Do You Love Murder Mysteries? You're Not Alone. Here's Why.
Mysteries, like children's fairy tales, take us from fear to reassurance.
Posted Apr 12, 2019
We all love stories. And it turns out that some of the stories we love best are murder mysteries, stories about death and mayhem.
Neilson Bookscan, the service that provides data for the publishing industry, has just released sales figures for 2018 (compiled between December 3, 2017 and December 8, 2018). What kind of fiction books did people read in 2018?
The hands-down winner, by more than two to one, was murder mysteries. But there are lots of crimes, killings, and mayhem in other fiction books. What makes murder mysteries different?
Let’s take a look under the hood. To begin with, every murder mystery includes (indeed, must include) six elements:
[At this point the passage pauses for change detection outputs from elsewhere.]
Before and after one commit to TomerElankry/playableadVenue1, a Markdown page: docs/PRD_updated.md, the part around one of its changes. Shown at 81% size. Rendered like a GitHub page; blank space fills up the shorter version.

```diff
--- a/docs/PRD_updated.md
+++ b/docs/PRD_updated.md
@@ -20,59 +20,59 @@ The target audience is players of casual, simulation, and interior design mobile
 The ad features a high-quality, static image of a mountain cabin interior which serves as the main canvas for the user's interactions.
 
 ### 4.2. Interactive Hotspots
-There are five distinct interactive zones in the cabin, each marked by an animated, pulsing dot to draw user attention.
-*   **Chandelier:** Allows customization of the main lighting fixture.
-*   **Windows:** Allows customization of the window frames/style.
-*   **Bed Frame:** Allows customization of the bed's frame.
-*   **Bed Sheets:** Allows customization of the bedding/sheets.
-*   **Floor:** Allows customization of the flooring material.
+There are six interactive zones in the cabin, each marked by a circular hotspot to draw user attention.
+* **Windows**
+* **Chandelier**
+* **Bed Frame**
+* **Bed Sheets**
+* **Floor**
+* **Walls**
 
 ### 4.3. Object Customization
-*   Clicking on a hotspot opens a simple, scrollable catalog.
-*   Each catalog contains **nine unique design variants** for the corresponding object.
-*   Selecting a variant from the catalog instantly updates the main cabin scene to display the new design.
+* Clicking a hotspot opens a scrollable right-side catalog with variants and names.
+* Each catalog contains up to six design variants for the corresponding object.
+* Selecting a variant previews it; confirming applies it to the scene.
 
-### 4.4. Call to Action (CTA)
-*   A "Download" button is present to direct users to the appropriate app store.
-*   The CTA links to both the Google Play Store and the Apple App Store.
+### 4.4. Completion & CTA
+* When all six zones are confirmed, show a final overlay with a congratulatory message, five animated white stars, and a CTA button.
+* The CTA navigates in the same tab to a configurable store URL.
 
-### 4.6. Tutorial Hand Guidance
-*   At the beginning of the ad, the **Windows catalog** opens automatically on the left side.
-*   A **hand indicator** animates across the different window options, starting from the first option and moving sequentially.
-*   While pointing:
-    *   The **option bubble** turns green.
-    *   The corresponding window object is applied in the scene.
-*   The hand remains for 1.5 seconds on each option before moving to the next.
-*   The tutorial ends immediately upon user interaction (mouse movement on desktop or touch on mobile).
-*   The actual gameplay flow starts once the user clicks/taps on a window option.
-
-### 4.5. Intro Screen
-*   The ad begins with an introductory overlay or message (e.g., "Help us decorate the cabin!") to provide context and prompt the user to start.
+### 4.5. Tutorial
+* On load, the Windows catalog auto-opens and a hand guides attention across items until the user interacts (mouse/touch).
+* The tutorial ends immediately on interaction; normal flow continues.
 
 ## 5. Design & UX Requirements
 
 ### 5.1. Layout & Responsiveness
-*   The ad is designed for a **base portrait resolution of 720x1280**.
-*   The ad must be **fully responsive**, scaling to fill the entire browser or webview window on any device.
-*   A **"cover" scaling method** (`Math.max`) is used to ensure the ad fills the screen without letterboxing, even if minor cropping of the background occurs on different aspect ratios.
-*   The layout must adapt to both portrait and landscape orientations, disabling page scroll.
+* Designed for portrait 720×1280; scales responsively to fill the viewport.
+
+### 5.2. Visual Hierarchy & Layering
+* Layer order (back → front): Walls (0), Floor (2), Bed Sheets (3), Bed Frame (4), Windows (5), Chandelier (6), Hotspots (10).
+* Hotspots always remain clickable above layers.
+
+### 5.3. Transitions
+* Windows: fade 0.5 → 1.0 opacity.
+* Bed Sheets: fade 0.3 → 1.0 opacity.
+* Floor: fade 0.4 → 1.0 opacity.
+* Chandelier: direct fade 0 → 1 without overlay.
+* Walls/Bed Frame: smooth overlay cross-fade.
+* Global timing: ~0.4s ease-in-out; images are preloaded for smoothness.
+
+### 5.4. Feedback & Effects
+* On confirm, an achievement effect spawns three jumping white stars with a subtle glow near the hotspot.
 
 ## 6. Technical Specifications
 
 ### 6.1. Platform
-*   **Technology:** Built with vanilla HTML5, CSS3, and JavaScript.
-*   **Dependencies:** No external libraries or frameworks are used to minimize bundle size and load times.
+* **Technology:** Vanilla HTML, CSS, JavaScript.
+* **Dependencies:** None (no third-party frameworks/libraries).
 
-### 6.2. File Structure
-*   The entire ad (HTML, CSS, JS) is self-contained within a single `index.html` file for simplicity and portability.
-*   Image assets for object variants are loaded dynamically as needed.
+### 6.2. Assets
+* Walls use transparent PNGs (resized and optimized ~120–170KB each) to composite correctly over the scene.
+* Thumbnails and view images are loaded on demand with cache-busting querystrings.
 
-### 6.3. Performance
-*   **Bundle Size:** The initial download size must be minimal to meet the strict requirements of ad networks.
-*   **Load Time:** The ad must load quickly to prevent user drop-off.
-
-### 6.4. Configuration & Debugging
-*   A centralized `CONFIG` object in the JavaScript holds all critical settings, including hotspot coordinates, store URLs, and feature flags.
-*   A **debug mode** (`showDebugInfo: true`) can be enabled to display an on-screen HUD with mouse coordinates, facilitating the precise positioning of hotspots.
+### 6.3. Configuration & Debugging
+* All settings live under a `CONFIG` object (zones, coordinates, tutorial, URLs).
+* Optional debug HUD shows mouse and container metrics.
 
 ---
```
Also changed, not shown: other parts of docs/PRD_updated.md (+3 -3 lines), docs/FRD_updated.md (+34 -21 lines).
1. The Murder. The first requirement of a murder mystery is a murder. Someone is murdered early on in the story, and that event is the engine that drives the rest of the story. It creates the big question the story needs to solve.
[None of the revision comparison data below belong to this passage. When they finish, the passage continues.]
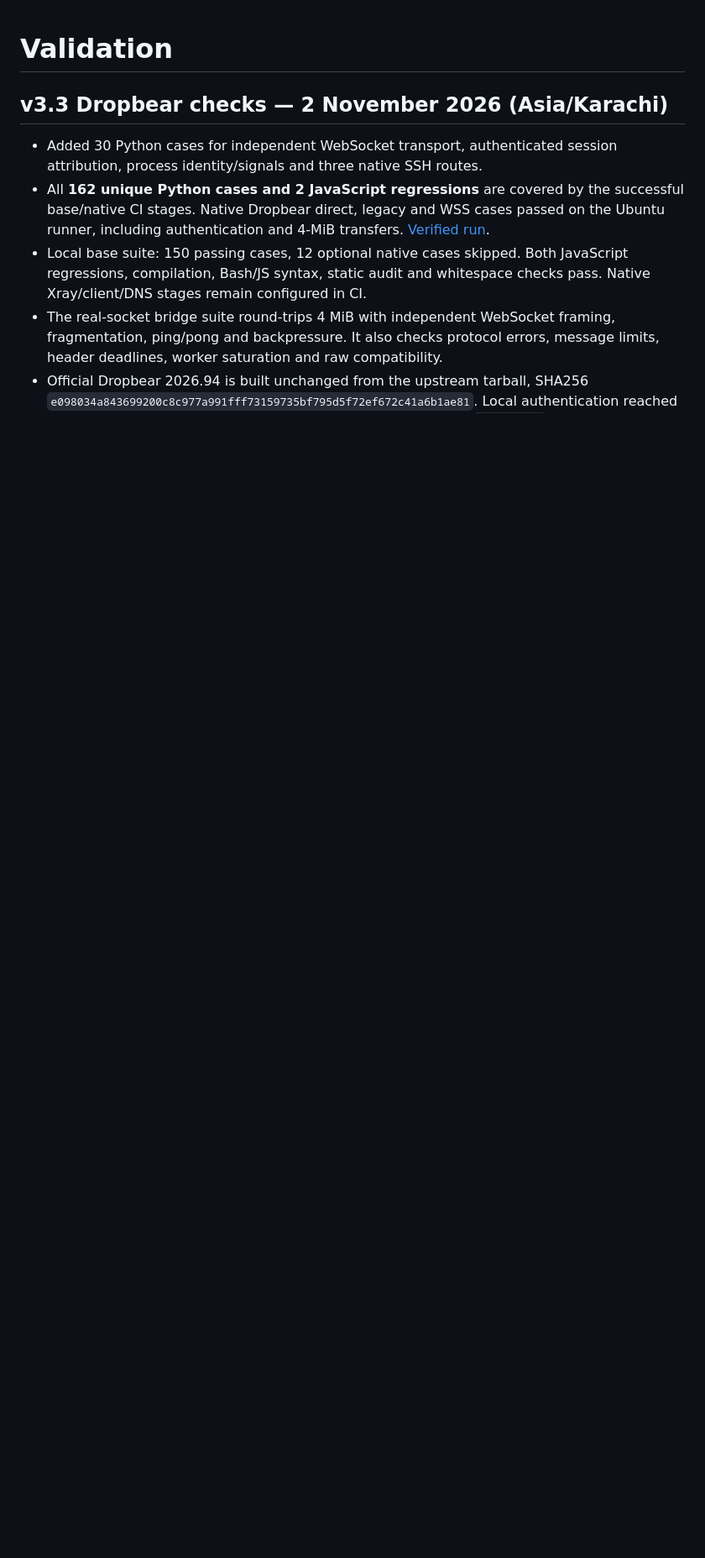
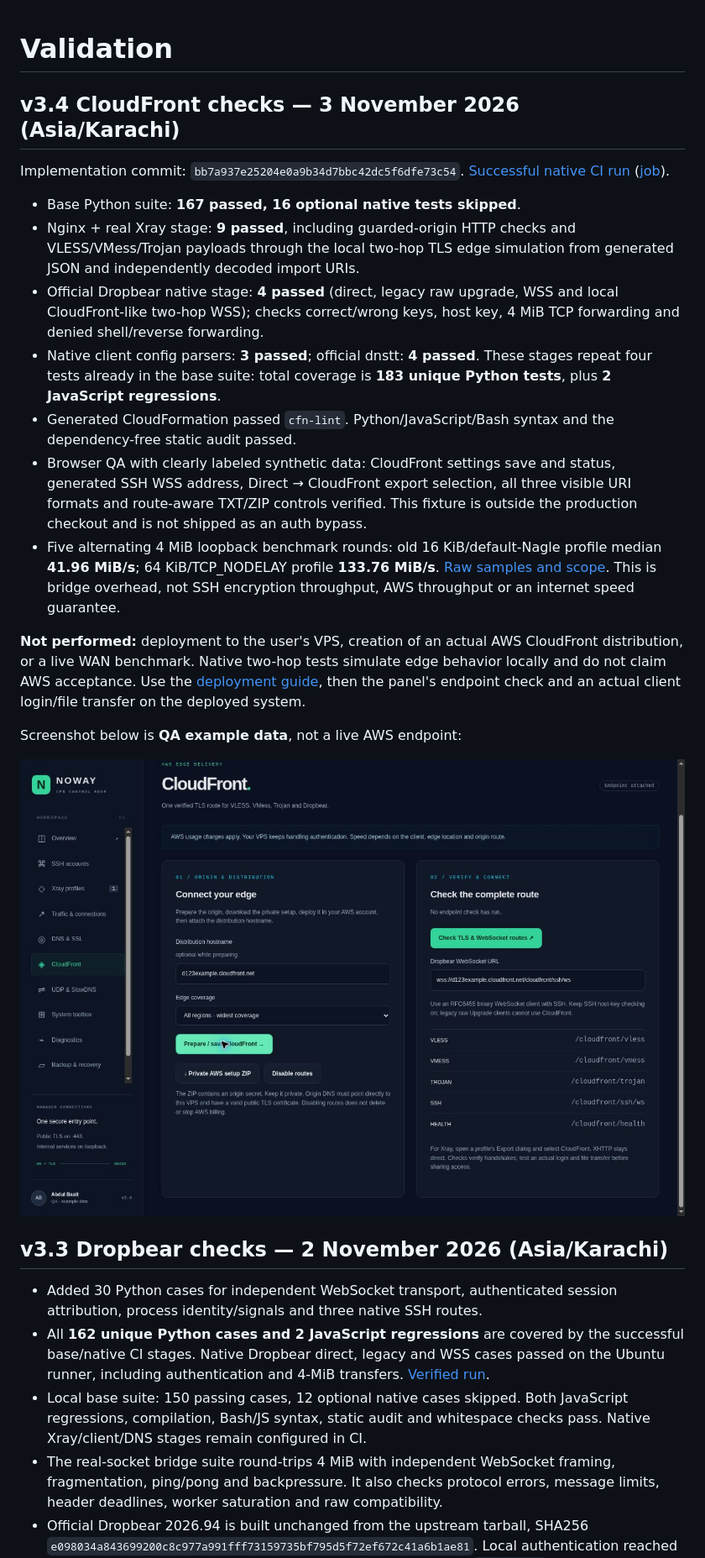
Before and after one commit to drabkb786/secure-vps-panel, a Markdown page: docs/VALIDATION.md, the part around the change. Shown at 84% size. Rendered like a GitHub page; pictures changed too: docs/noway-cloudfront-preview.jpg (added); blank space fills up the shorter version.

Commit message:
Record successful CloudFront native CI and dashboard QA

```diff
--- a/docs/VALIDATION.md
+++ b/docs/VALIDATION.md
@@ -1,4 +1,42 @@
 # Validation
+
+
+## v3.4 CloudFront checks — 3 November 2026 (Asia/Karachi)
+
+Implementation commit: `bb7a937e25204e0a9b34d7bbc42dc5f6dfe73c54`.
+[Successful native CI run](https://github.com/drabkb786/secure-vps-panel/actions/runs/41477363151)
+([job](https://github.com/drabkb786/secure-vps-panel/actions/runs/41477363151/job/125386352819)).
+
+- Base Python suite: **167 passed, 16 optional native tests skipped**.
+- Nginx + real Xray stage: **9 passed**, including guarded-origin HTTP checks and
+  VLESS/VMess/Trojan payloads through the local two-hop TLS edge simulation from
+  generated JSON and independently decoded import URIs.
+- Official Dropbear native stage: **4 passed** (direct, legacy raw upgrade, WSS
+  and local CloudFront-like two-hop WSS); checks correct/wrong keys, host key,
+  4 MiB TCP forwarding and denied shell/reverse forwarding.
+- Native client config parsers: **3 passed**; official dnstt: **4 passed**.
+  These stages repeat four tests already in the base suite: total coverage is
+  **183 unique Python tests**, plus **2 JavaScript regressions**.
+- Generated CloudFormation passed `cfn-lint`. Python/JavaScript/Bash syntax and
+  the dependency-free static audit passed.
+- Browser QA with clearly labeled synthetic data: CloudFront settings save and
+  status, generated SSH WSS address, Direct → CloudFront export selection, all
+  three visible URI formats and route-aware TXT/ZIP controls verified. This
+  fixture is outside the production checkout and is not shipped as an auth bypass.
+- Five alternating 4 MiB loopback benchmark rounds: old 16 KiB/default-Nagle
+  profile median **41.96 MiB/s**; 64 KiB/TCP_NODELAY profile **133.76 MiB/s**.
+  [Raw samples and scope](cloudfront-bridge-benchmark.json). This is bridge
+  overhead, not SSH encryption throughput, AWS throughput or an internet speed guarantee.
+
+**Not performed:** deployment to the user's VPS, creation of an actual AWS
+CloudFront distribution, or a live WAN benchmark. Native two-hop tests simulate
+edge behavior locally and do not claim AWS acceptance. Use the
+[deployment guide](CLOUDFRONT.md), then the panel's endpoint check and an actual
+client login/file transfer on the deployed system.
+
+Screenshot below is **QA example data**, not a live AWS endpoint:
+
+![CloudFront dashboard with QA example data](noway-cloudfront-preview.jpg)
 
 ## v3.3 Dropbear checks — 2 November 2026 (Asia/Karachi)
 
```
2. The Murderer. Somebody ends up murdered. Who done it?
3. A Detective or an Unofficial Detective Surrogate. Somebody (either officially or unofficially) undertakes to solve the murder and bring the murderer to justice.
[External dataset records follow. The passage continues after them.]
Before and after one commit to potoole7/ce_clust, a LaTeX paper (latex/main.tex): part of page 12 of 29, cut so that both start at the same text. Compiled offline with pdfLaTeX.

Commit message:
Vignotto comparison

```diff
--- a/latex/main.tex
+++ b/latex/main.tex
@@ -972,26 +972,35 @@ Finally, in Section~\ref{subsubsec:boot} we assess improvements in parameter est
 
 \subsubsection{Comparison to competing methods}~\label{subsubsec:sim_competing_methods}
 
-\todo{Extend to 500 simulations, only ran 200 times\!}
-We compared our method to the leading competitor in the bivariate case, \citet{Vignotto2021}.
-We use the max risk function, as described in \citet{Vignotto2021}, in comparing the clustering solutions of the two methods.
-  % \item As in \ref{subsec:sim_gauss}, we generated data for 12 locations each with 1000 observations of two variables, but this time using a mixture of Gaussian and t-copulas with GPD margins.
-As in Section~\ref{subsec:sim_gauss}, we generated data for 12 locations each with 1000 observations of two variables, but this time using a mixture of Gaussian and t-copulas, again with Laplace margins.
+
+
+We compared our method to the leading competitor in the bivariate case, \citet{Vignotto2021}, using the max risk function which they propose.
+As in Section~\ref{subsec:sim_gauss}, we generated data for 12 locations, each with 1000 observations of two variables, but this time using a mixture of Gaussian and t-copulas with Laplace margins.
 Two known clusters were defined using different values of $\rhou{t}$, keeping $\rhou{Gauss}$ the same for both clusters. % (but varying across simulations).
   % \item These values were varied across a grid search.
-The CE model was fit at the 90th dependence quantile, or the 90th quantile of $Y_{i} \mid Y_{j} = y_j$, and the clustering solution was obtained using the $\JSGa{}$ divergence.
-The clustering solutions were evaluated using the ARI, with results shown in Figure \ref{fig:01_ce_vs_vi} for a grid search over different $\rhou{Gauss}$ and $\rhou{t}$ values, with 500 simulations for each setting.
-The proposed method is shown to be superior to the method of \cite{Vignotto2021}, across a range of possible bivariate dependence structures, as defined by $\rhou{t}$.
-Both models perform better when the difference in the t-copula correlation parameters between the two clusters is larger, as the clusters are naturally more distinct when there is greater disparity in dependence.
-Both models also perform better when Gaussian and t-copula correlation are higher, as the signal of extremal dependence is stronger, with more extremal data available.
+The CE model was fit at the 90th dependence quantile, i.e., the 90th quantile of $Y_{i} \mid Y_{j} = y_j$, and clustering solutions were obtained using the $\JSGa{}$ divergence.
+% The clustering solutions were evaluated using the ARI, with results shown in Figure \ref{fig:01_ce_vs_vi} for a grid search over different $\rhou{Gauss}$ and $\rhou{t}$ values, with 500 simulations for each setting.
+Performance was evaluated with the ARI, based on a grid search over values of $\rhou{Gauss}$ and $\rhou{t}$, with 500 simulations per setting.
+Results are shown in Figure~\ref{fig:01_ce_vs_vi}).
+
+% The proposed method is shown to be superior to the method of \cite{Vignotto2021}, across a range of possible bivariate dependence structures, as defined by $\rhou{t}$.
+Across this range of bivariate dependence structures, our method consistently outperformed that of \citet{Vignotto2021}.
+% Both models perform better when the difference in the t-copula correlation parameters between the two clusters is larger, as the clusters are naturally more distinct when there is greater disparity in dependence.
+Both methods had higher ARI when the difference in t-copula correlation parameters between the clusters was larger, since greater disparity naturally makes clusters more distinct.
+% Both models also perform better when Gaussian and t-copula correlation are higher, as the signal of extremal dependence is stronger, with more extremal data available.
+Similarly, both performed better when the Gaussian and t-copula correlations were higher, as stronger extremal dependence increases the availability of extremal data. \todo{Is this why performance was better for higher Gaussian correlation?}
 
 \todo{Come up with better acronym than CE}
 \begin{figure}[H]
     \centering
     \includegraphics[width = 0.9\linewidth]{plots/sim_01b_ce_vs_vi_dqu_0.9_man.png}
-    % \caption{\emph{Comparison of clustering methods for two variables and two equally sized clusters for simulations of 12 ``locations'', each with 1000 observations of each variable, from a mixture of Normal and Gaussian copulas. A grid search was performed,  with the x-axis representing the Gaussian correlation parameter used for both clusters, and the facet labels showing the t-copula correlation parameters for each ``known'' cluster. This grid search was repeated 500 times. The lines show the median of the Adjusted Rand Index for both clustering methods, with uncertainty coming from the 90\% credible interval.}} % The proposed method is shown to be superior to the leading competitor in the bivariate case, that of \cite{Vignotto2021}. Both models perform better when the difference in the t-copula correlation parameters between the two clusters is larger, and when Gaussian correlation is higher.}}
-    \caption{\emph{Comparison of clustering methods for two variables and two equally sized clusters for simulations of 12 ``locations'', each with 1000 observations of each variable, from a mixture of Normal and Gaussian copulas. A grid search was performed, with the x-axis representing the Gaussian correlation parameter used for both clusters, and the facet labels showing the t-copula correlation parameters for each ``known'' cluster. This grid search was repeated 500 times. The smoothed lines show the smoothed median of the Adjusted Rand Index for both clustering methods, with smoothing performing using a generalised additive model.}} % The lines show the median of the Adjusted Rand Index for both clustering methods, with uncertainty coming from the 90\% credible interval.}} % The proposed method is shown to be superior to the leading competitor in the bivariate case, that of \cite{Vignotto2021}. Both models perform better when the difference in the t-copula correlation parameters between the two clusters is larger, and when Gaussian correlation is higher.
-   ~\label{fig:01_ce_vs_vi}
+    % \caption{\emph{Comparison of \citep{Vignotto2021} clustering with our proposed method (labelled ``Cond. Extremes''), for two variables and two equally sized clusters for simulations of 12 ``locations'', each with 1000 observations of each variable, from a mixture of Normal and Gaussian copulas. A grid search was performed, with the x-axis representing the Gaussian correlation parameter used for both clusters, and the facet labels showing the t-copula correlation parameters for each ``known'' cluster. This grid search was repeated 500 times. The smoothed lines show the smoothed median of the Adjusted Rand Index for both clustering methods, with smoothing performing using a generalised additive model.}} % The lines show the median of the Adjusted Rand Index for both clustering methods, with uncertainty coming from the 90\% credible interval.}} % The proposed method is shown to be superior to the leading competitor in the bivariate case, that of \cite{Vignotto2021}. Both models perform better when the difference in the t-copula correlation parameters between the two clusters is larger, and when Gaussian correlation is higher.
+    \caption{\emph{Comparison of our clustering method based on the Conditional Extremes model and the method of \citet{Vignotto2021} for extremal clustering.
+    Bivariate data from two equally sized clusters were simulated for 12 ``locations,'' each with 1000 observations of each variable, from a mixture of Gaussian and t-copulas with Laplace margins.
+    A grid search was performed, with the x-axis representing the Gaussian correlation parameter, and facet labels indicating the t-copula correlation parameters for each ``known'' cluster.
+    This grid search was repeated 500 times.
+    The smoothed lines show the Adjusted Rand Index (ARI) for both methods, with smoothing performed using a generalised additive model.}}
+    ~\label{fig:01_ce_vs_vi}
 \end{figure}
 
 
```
There is a wide, almost unlimited, range of possible people to fill the role of “detective.” Successful murder mystery franchises have had detectives who were: blind, gay, Native American Navajo, women, a policeman with a heart transplant, a monk, a jockey, and a rock musician. To mention just a few!
The detective is often the person that we, as the reader, most identify with. They are not super-heroes! They often have individual flaws, and go through personal struggles, and difficulties, and sometimes great danger, that make it seem as though they won’t be able to discover the murderer.
4. The Setting and Context. As with the choice of detective, there is an almost unlimited range of possibilities here, from the arid stretches of the Navajo Nation to the bustling cacophonies of New York City. But believability is key for a murder mystery. The reader needs to believe in the reality of the fictional world she is entering. No magical realism here!
5. The Process. The process by which the detective identifies the killer must also be totally believable. No magic and no tricks. In a classic murder mystery, there are clues all along, but the writer obscures them with a little narrative prestidigitation.
When we come to the denouement, our reaction should be, “Oh, of course! Now I see it!” Once it’s all wrapped up, it should make complete sense. It should be obvious! We were trying to figure it all out and thought we had a tentative scenario. But just then the writer called our attention to a false clue, and we missed the real one. We headed right, and he veered left.
6. Reassurance. This, I believe, is the most important aspect of classic murder mysteries. But it’s hidden and unspoken. The classic murder mystery is as archetypal, in its way, as the Hero’s Journey.
It is the journey from fear to reassurance
In generic terms, the story begins when something terrible has happened. There is confusion, uncertainty, and fear, as the people affected try to determine how to respond.
Someone then steps up to take responsibility for solving the crime. That person may or may not be an official detective, but they accept the mantle and the challenge of finding the murderer.
They elect to “Make the Journey.” And by doing so they become our stand-ins as we ourselves are also vicariously invested in making the journey.
Several years ago, there was some very significant work that psychologists did, suggesting that the fairy tales children read have a very helpful effect on their emotional lives. The psychologists found that the fairy tales gave children a format that allowed them to deal with their fears and traumas and be less troubled by them.
In much the same way, murder mysteries may act as “fairy tales for adults.”
We live in a world beset by wars, violence, and myriad disasters. But murder mysteries may give us hope by telling us stories that begin with evil events, but call forth the efforts of people who can rise to heroic heights and reassure us that, with great effort, evil can be overcome. We love murder mysteries because they are redemptive, they give us hope, and help us move from fear to reassurance.
© 2019 David Evans.